Besides the late misses, there was a breakdown on Kyle Korvers tiebreaking 3 in the final minute.
"We had a lot of breakdowns, not only defensively but also offensively," the Pacers' Danny Granger said. "It was uncharacteristic of what we wanted to do in that period of the game."
For most of the afternoon, they were on target, particularly on the perimeter.
The hit 10 of 18 3-pointers, with Granger nailing 4 of 8 and finishing with 24 points.
Tyler Hansbrough hit his share of open shots against Carlos Boozer and whoever else tried to guard him, finishing with 22 points after shaking off an elbow to the ear from Kurt Thomas. Darren Collison hung with Rose in the early going, scoring 15 of his 17 points in the first half, and all of that was enough to make the Bulls cringe.

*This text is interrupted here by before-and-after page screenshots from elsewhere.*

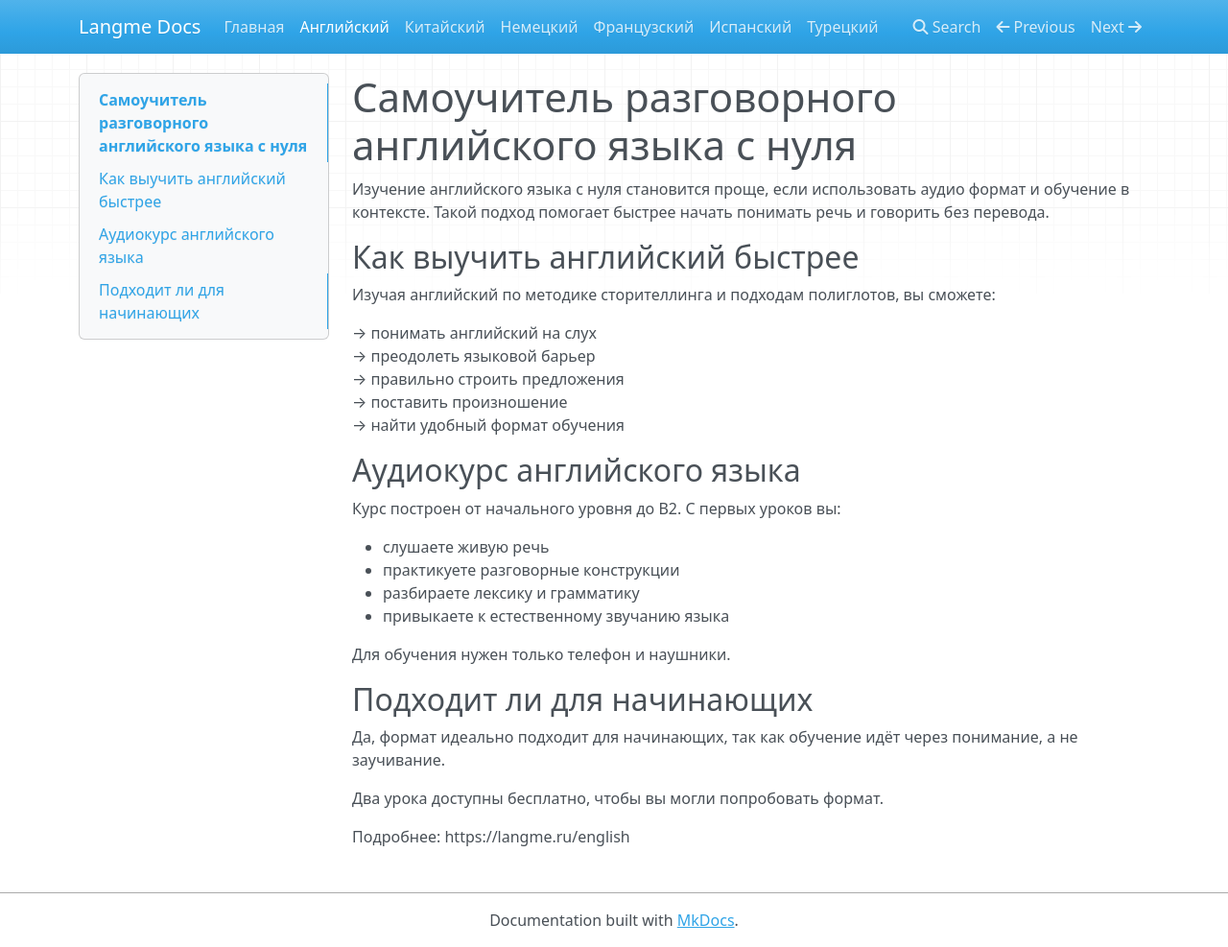
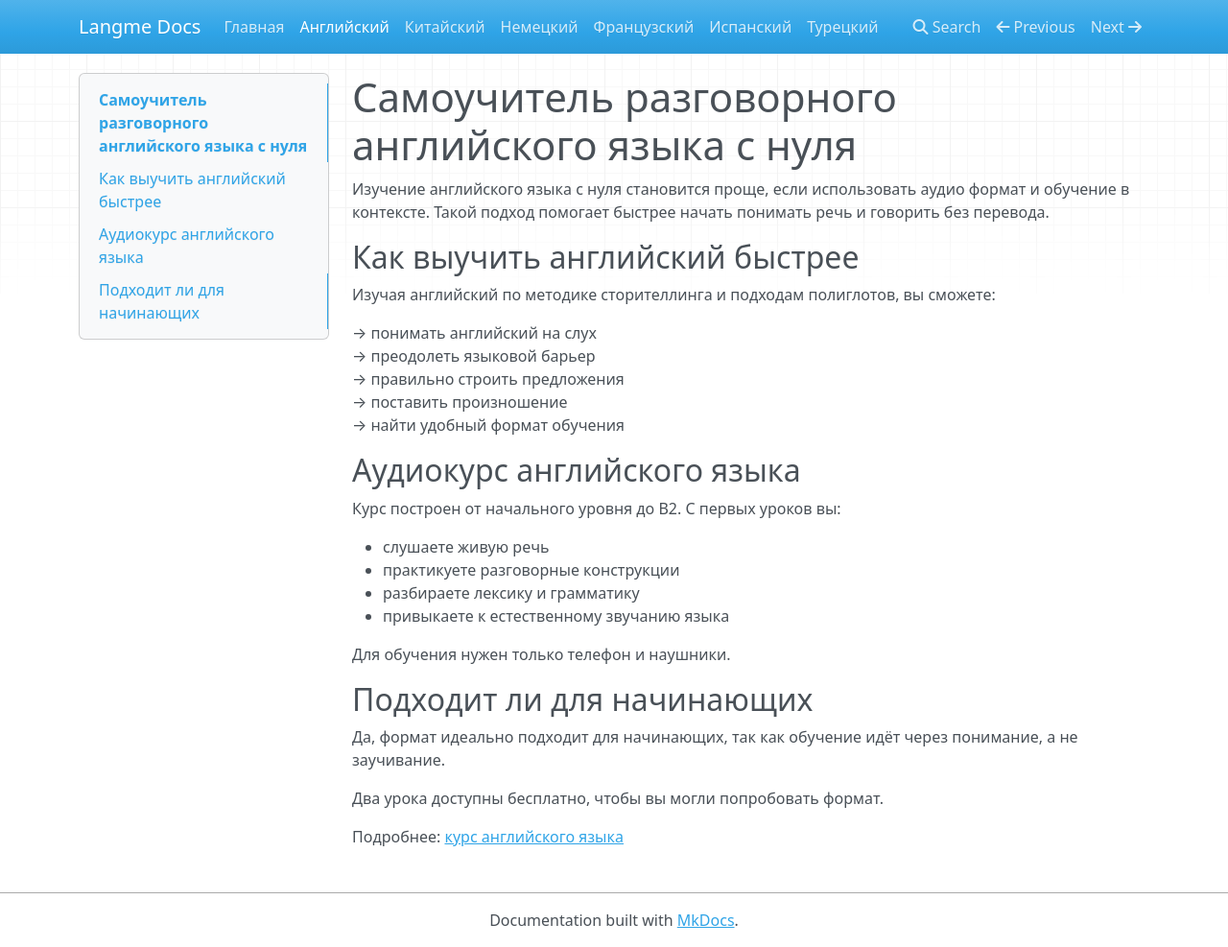
Before and after one commit to langmeru/langme-docs, an MkDocs documentation site: the page built from docs/english.md, in a window 1280 px wide and 987 px high. Shown: the whole window at 96% size. Built offline with MkDocs 1.6.1, drawn with Linux system fonts in a browser that asks for light colours; nearby versions of some CDN libraries.

Commit message:
Update english.md

```diff
--- a/docs/english.md
+++ b/docs/english.md
@@ -29,4 +29,4 @@
 
 Два урока доступны бесплатно, чтобы вы могли попробовать формат.
 
-Подробнее: https://langme.ru/english
+Подробнее: [курс английского языка](https://langme.ru/english)
```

"Give them space and they don't feel you, then they're going to make shots," Thibodeau said. "They're a very good offensive team. Over the last three years, they've scored a lot of points and they're healthy now so they have a complete team. You have to be able to make multiple efforts with them. One effort is not going to get it done against them."
Korver said the Bulls had the intensity, were in the right frame of mind, but needed to play "smarter." He also credited the Pacers.
"They played a really good game," he said. "They shot the ball really well. Even shots that we defended well, they made a lot of tough shots. I think over the course of the season, we were really good at loading up for the one-on-one plays. That's the whole thing about our defense is we kind of load up the floor, keep the ball on one side, keep it there, jump shot, rebound. They spread the floor really well."
The Pacers, meanwhile, were trying to figure out a way to contain Rose — something few teams have managed to do. Even on a day when his shot wasn't falling, he still dominated in a big way. It didn't really matter that he missed all nine 3-pointers and was just 10 of 23 from the field because he hit 19 of 21 free throws. He was driving at will and mostly unfazed by the hits he was taking.
He did have words with Jeff Foster after one foul in the second quarter, and when Hansbrough delivered a hard one against him in the fourth, Luol Deng took exception.
Mild mannered and usually about as stoic as a palace guard, Deng shoved Hansbrough and received a technical foul. Then, he waved his arms and revved up the crowd in a rare show of emotion.
"It was just my reaction," Deng said. "I felt at that time in the game, they had the lead and were getting whatever they wanted basically. It just happened. Emotionally, I just stepped up."
Thibodeau wasn't impressed.
"I think you have to find that balance of playing very aggressively but you also have to be very smart and I think you've got to avoid fourth-quarter technical fouls," Thibodeau said.